§ **Exercise description**: For each entry below, write an exact copy and leave out the images.

Edit tracking data:
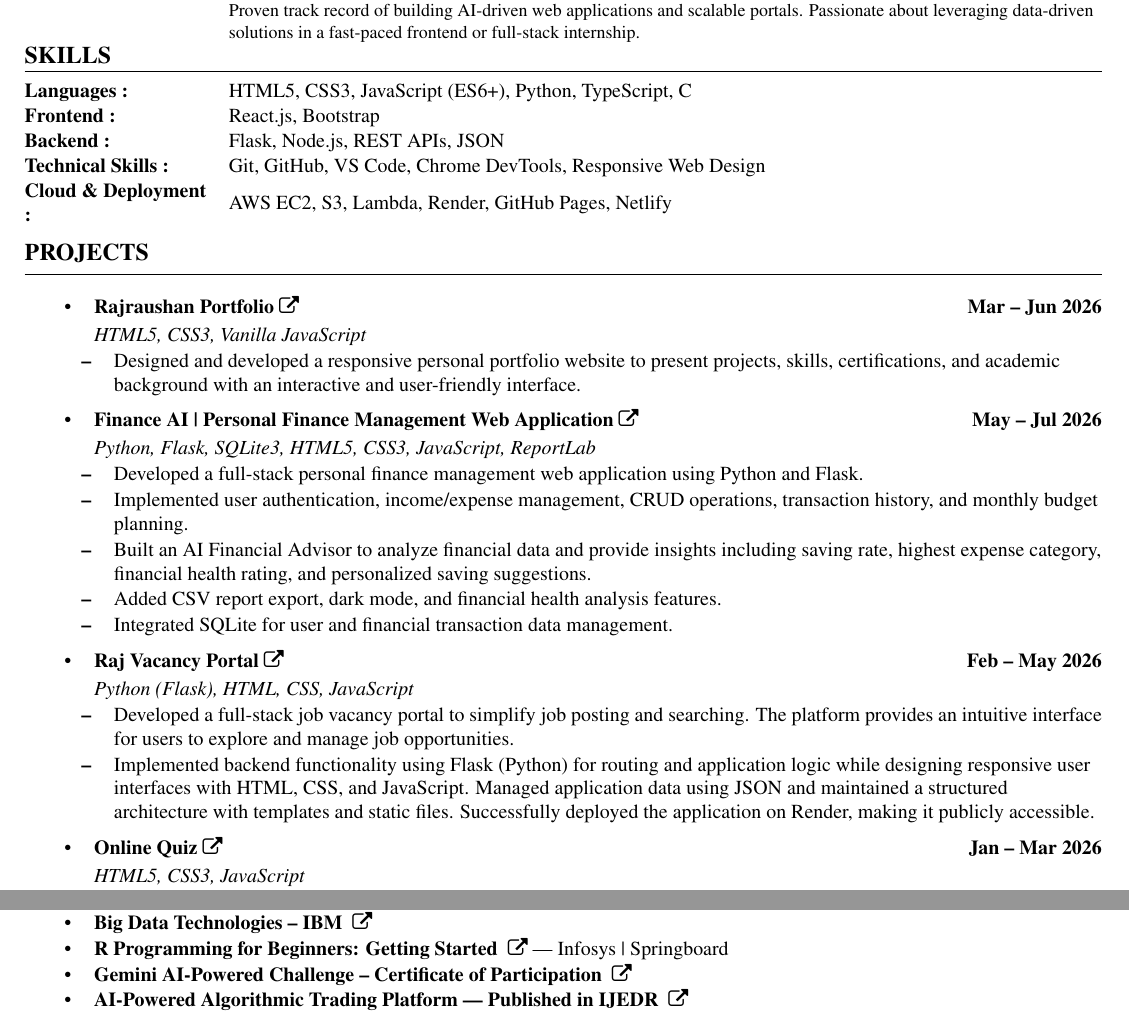
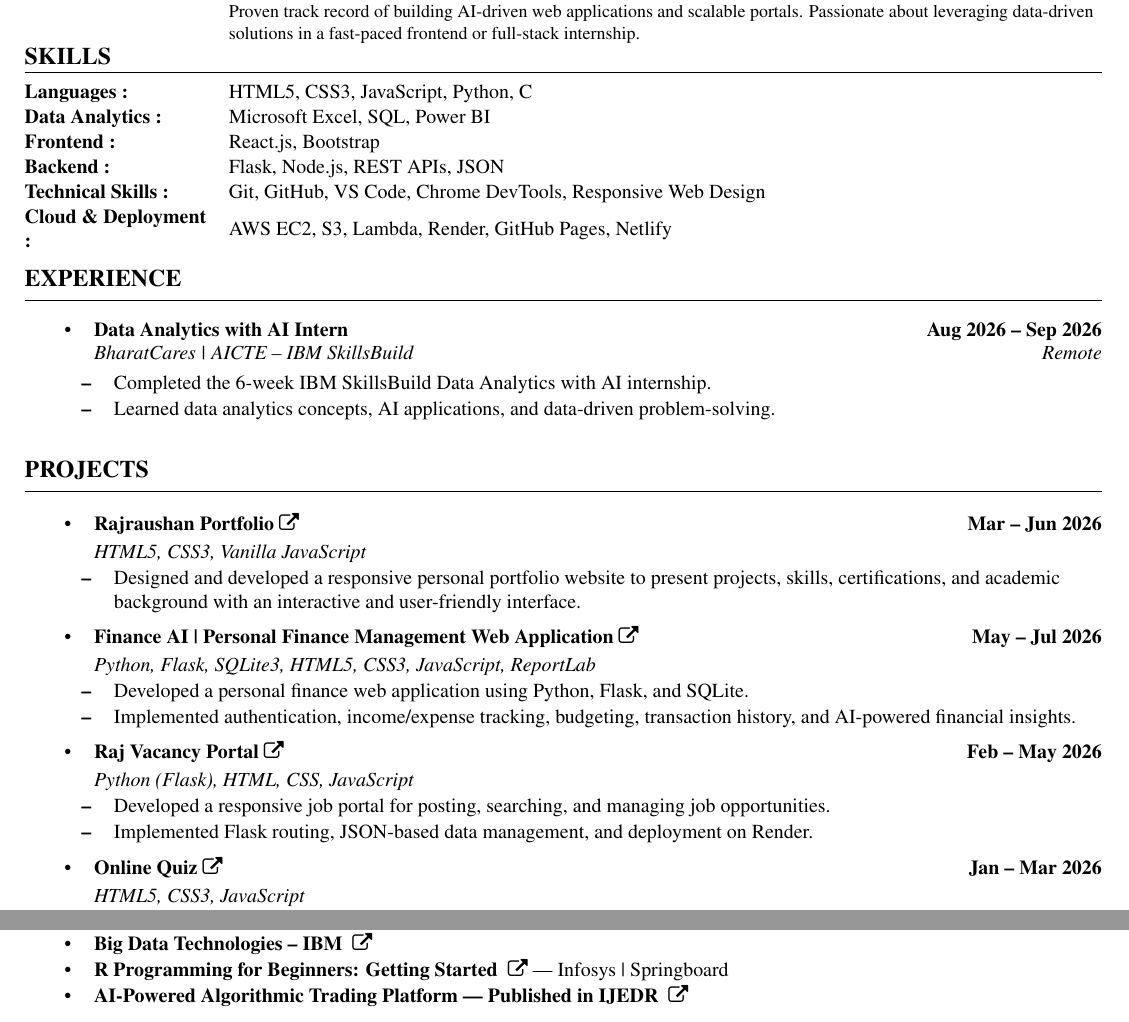
Before and after one commit to rajraushankumar/Resume-main, a LaTeX CV (Raj resume 2.tex): two parts of the page, joined at a grey line, cut so that both start at the same text. Compiled offline with pdfLaTeX.

Commit message:
Update resume skills with Excel, SQL, and Power BI

```diff
--- a/Raj resume 2.tex
+++ b/Raj resume 2.tex
@@ -49,13 +49,14 @@ left=10mm,right=10mm]{geometry}
 \noalign{\vskip 0.8mm}
 \textbf{ } && \small{BCA student (DS \& AI) with practical experience in Full-Stack Development, Python, and modern Frontend frameworks. Proven track record of building AI-driven web applications and scalable portals. Passionate about leveraging data-driven solutions in a fast-paced frontend or full-stack internship.} \\[0mm]
 
-
 \multicolumn{3}{l}{\textbf{\large SKILLS}}
 \\\hline
 \\[-3mm]
 
+\textbf{Languages :} && HTML5, CSS3, JavaScript, Python, C
+\\
 
-\textbf{Languages :} && HTML5, CSS3, JavaScript (ES6+), Python, TypeScript, C
+\textbf{Data Analytics :} && Microsoft Excel, SQL, Power BI
 \\
 
 \textbf{Frontend :} && React.js, Bootstrap
@@ -69,6 +70,29 @@ left=10mm,right=10mm]{geometry}
 
 \textbf{Cloud \& Deployment :} && AWS EC2, S3, Lambda, Render, GitHub Pages, Netlify
 \\[1mm]
+
+\\[-2mm]
+\multicolumn{3}{l}{\textbf{\large EXPERIENCE}} \\[1mm]
+\hline
+\\[-2mm]
+
+\multicolumn{3}{L{183mm}}{
+\begin{itemize}[topsep=2pt, itemsep=2pt, parsep=0pt]
+    \item \textbf{Data Analytics with AI Intern}
+    \hfill \textbf{Aug 2026 -- Sep 2026}
+
+    \textit{BharatCares | AICTE -- IBM SkillsBuild}
+    \hfill \textit{Remote}
+
+    \begin{itemize}[topsep=1pt, itemsep=1pt, parsep=0pt]
+        \item Completed the 6-week IBM SkillsBuild Data Analytics with AI internship.
+        \item Learned data analytics concepts, AI applications, and data-driven problem-solving.
+    \end{itemize}
+\end{itemize}
+}
+
+\vspace{3mm}\\
+
 
 \\[-2mm]
 \multicolumn{3}{l}{\textbf{\large PROJECTS}} \\[1mm]
@@ -90,28 +114,26 @@ left=10mm,right=10mm]{geometry}
     \vspace{1mm}
 
 \item \textbf{Finance AI | Personal Finance Management Web Application}~%
-    \href{https://myfinanceaiapp-lkca.onrender.com/login}{\color{black} \faExternalLink}
+\href{https://myfinanceaiapp-lkca.onrender.com/login}{\color{black}\faExternalLink}
 \hfill \textbf{May -- Jul 2026}
 
 \item[{}] \textit{Python, Flask, SQLite3, HTML5, CSS3, JavaScript, ReportLab}
 \begin{itemize}[topsep=1pt, itemsep=1pt, parsep=0pt]
-        \item Developed a full-stack personal finance management web application using Python and Flask.
-        \item Implemented user authentication, income/expense management, CRUD operations, transaction history, and monthly budget planning.
-        \item Built an AI Financial Advisor to analyze financial data and provide insights including saving rate, highest expense category, financial health rating, and personalized saving suggestions.
-        \item Added CSV report export, dark mode, and financial health analysis features.
-        \item Integrated SQLite for user and financial transaction data management.
+    \item Developed a personal finance web application using Python, Flask, and SQLite.
+    \item Implemented authentication, income/expense tracking, budgeting, transaction history, and AI-powered financial insights.
 \end{itemize}
 
 \vspace{1mm}
 
+
    \item \textbf{Raj Vacancy Portal}~%
-    \href{https://raj-vacancy-portal.onrender.com}{\color{black} \faExternalLink}
+\href{https://raj-vacancy-portal.onrender.com}{\color{black}\faExternalLink}
 \hfill \textbf{Feb -- May 2026}
 
 \item[{}] \textit{Python (Flask), HTML, CSS, JavaScript}
 \begin{itemize}[topsep=1pt, itemsep=1pt, parsep=0pt]
-        \item Developed a full-stack job vacancy portal to simplify job posting and searching. The platform provides an intuitive interface for users to explore and manage job opportunities.
-        \item Implemented backend functionality using Flask (Python) for routing and application logic while designing responsive user interfaces with HTML, CSS, and JavaScript. Managed application data using JSON and maintained a structured architecture with templates and static files. Successfully deployed the application on Render, making it publicly accessible.
+    \item Developed a responsive job portal for posting, searching, and managing job opportunities.
+    \item Implemented Flask routing, JSON-based data management, and deployment on Render.
 \end{itemize}
 
 \vspace{1mm}
@@ -147,12 +169,14 @@ left=10mm,right=10mm]{geometry}
 \end{itemize}
 }
 
-
-\vspace{3mm}\\\multicolumn{3}{l}{\textbf{\large CERTIFICATES}}
+\vspace{3mm}\\
+\multicolumn{3}{l}{\textbf{\large CERTIFICATES}}
 \\\hline
 \\[-3mm]
 \multicolumn{3}{L{183mm}}{
 \begin{itemize}[topsep=1pt, itemsep=1pt]
+\item \textbf{Data Analytics with AI Internship (IBM SkillsBuild, 2026)}~~\href{https://lnkd.in/p/gsb78_Kq}{\color{black}\faExternalLink}
+
 \item \textbf{Predictive Analytics using IBM SPSS Modeler - Foundations Course}~~\href{https://courses.ibmcep.cognitiveclass.ai/certificates/cc422d42ad504f10aeb3ebce82eaabe8}{\color{black}\faExternalLink}
 
 \item \textbf{Front End Technologies -- IBM Career Education Program}~\href{https://courses.ibmcep.cognitiveclass.ai/certificates/0274b6f3a97d4b82a8142882ef6cad04}{\color{black} \faExternalLink}
@@ -161,7 +185,7 @@ left=10mm,right=10mm]{geometry}
 
 \item \textbf{R Programming for Beginners: Getting Started}~~\href{https://verify.onwingspan.com/}{\color{black} \faExternalLink}~--- Infosys | Springboard
 
-\item \textbf{Gemini AI-Powered Challenge -- Certificate of Participation}~~\href{https://unstop.com/certificate-preview/f8a747aa-fd2a-4a88-877c-111018285705}{\color{black} \faExternalLink}
+% \item \textbf{Gemini AI-Powered Challenge -- Certificate of Participation}~~\href{https://unstop.com/certificate-preview/f8a747aa-fd2a-4a88-877c-111018285705}{\color{black} \faExternalLink}
 
 
 \item \textbf{AI-Powered Algorithmic Trading Platform — Published in IJEDR}~~\href{https://rjwave.org/ijedr/viewpaperforall.php?paper=IJEDR2601221}{\color{black} \faExternalLink}
```
Also changed, not shown: Raj resume 2.pdf, 3 other files. Lines whose indentation alone changed are shown as unchanged.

§ **Problem solution**:
Before and after one commit to rajraushankumar/Resume-main, a LaTeX CV (Raj resume 2.tex): two parts of the page, joined at a grey line, cut so that both start at the same text. Compiled offline with pdfLaTeX.

Commit message:
Update resume skills with Excel, SQL, and Power BI

```diff
--- a/Raj resume 2.tex
+++ b/Raj resume 2.tex
@@ -49,13 +49,14 @@ left=10mm,right=10mm]{geometry}
 \noalign{\vskip 0.8mm}
 \textbf{ } && \small{BCA student (DS \& AI) with practical experience in Full-Stack Development, Python, and modern Frontend frameworks. Proven track record of building AI-driven web applications and scalable portals. Passionate about leveraging data-driven solutions in a fast-paced frontend or full-stack internship.} \\[0mm]
 
-
 \multicolumn{3}{l}{\textbf{\large SKILLS}}
 \\\hline
 \\[-3mm]
 
+\textbf{Languages :} && HTML5, CSS3, JavaScript, Python, C
+\\
 
-\textbf{Languages :} && HTML5, CSS3, JavaScript (ES6+), Python, TypeScript, C
+\textbf{Data Analytics :} && Microsoft Excel, SQL, Power BI
 \\
 
 \textbf{Frontend :} && React.js, Bootstrap
@@ -69,6 +70,29 @@ left=10mm,right=10mm]{geometry}
 
 \textbf{Cloud \& Deployment :} && AWS EC2, S3, Lambda, Render, GitHub Pages, Netlify
 \\[1mm]
+
+\\[-2mm]
+\multicolumn{3}{l}{\textbf{\large EXPERIENCE}} \\[1mm]
+\hline
+\\[-2mm]
+
+\multicolumn{3}{L{183mm}}{
+\begin{itemize}[topsep=2pt, itemsep=2pt, parsep=0pt]
+    \item \textbf{Data Analytics with AI Intern}
+    \hfill \textbf{Aug 2026 -- Sep 2026}
+
+    \textit{BharatCares | AICTE -- IBM SkillsBuild}
+    \hfill \textit{Remote}
+
+    \begin{itemize}[topsep=1pt, itemsep=1pt, parsep=0pt]
+        \item Completed the 6-week IBM SkillsBuild Data Analytics with AI internship.
+        \item Learned data analytics concepts, AI applications, and data-driven problem-solving.
+    \end{itemize}
+\end{itemize}
+}
+
+\vspace{3mm}\\
+
 
 \\[-2mm]
 \multicolumn{3}{l}{\textbf{\large PROJECTS}} \\[1mm]
@@ -90,28 +114,26 @@ left=10mm,right=10mm]{geometry}
     \vspace{1mm}
 
 \item \textbf{Finance AI | Personal Finance Management Web Application}~%
-    \href{https://myfinanceaiapp-lkca.onrender.com/login}{\color{black} \faExternalLink}
+\href{https://myfinanceaiapp-lkca.onrender.com/login}{\color{black}\faExternalLink}
 \hfill \textbf{May -- Jul 2026}
 
 \item[{}] \textit{Python, Flask, SQLite3, HTML5, CSS3, JavaScript, ReportLab}
 \begin{itemize}[topsep=1pt, itemsep=1pt, parsep=0pt]
-        \item Developed a full-stack personal finance management web application using Python and Flask.
-        \item Implemented user authentication, income/expense management, CRUD operations, transaction history, and monthly budget planning.
-        \item Built an AI Financial Advisor to analyze financial data and provide insights including saving rate, highest expense category, financial health rating, and personalized saving suggestions.
-        \item Added CSV report export, dark mode, and financial health analysis features.
-        \item Integrated SQLite for user and financial transaction data management.
+    \item Developed a personal finance web application using Python, Flask, and SQLite.
+    \item Implemented authentication, income/expense tracking, budgeting, transaction history, and AI-powered financial insights.
 \end{itemize}
 
 \vspace{1mm}
 
+
    \item \textbf{Raj Vacancy Portal}~%
-    \href{https://raj-vacancy-portal.onrender.com}{\color{black} \faExternalLink}
+\href{https://raj-vacancy-portal.onrender.com}{\color{black}\faExternalLink}
 \hfill \textbf{Feb -- May 2026}
 
 \item[{}] \textit{Python (Flask), HTML, CSS, JavaScript}
 \begin{itemize}[topsep=1pt, itemsep=1pt, parsep=0pt]
-        \item Developed a full-stack job vacancy portal to simplify job posting and searching. The platform provides an intuitive interface for users to explore and manage job opportunities.
-        \item Implemented backend functionality using Flask (Python) for routing and application logic while designing responsive user interfaces with HTML, CSS, and JavaScript. Managed application data using JSON and maintained a structured architecture with templates and static files. Successfully deployed the application on Render, making it publicly accessible.
+    \item Developed a responsive job portal for posting, searching, and managing job opportunities.
+    \item Implemented Flask routing, JSON-based data management, and deployment on Render.
 \end{itemize}
 
 \vspace{1mm}
@@ -147,12 +169,14 @@ left=10mm,right=10mm]{geometry}
 \end{itemize}
 }
 
-
-\vspace{3mm}\\\multicolumn{3}{l}{\textbf{\large CERTIFICATES}}
+\vspace{3mm}\\
+\multicolumn{3}{l}{\textbf{\large CERTIFICATES}}
 \\\hline
 \\[-3mm]
 \multicolumn{3}{L{183mm}}{
 \begin{itemize}[topsep=1pt, itemsep=1pt]
+\item \textbf{Data Analytics with AI Internship (IBM SkillsBuild, 2026)}~~\href{https://lnkd.in/p/gsb78_Kq}{\color{black}\faExternalLink}
+
 \item \textbf{Predictive Analytics using IBM SPSS Modeler - Foundations Course}~~\href{https://courses.ibmcep.cognitiveclass.ai/certificates/cc422d42ad504f10aeb3ebce82eaabe8}{\color{black}\faExternalLink}
 
 \item \textbf{Front End Technologies -- IBM Career Education Program}~\href{https://courses.ibmcep.cognitiveclass.ai/certificates/0274b6f3a97d4b82a8142882ef6cad04}{\color{black} \faExternalLink}
@@ -161,7 +185,7 @@ left=10mm,right=10mm]{geometry}
 
 \item \textbf{R Programming for Beginners: Getting Started}~~\href{https://verify.onwingspan.com/}{\color{black} \faExternalLink}~--- Infosys | Springboard
 
-\item \textbf{Gemini AI-Powered Challenge -- Certificate of Participation}~~\href{https://unstop.com/certificate-preview/f8a747aa-fd2a-4a88-877c-111018285705}{\color{black} \faExternalLink}
+% \item \textbf{Gemini AI-Powered Challenge -- Certificate of Participation}~~\href{https://unstop.com/certificate-preview/f8a747aa-fd2a-4a88-877c-111018285705}{\color{black} \faExternalLink}
 
 
 \item \textbf{AI-Powered Algorithmic Trading Platform — Published in IJEDR}~~\href{https://rjwave.org/ijedr/viewpaperforall.php?paper=IJEDR2601221}{\color{black} \faExternalLink}
```
Also changed, not shown: Raj resume 2.pdf, 3 other files. Lines whose indentation alone changed are shown as unchanged.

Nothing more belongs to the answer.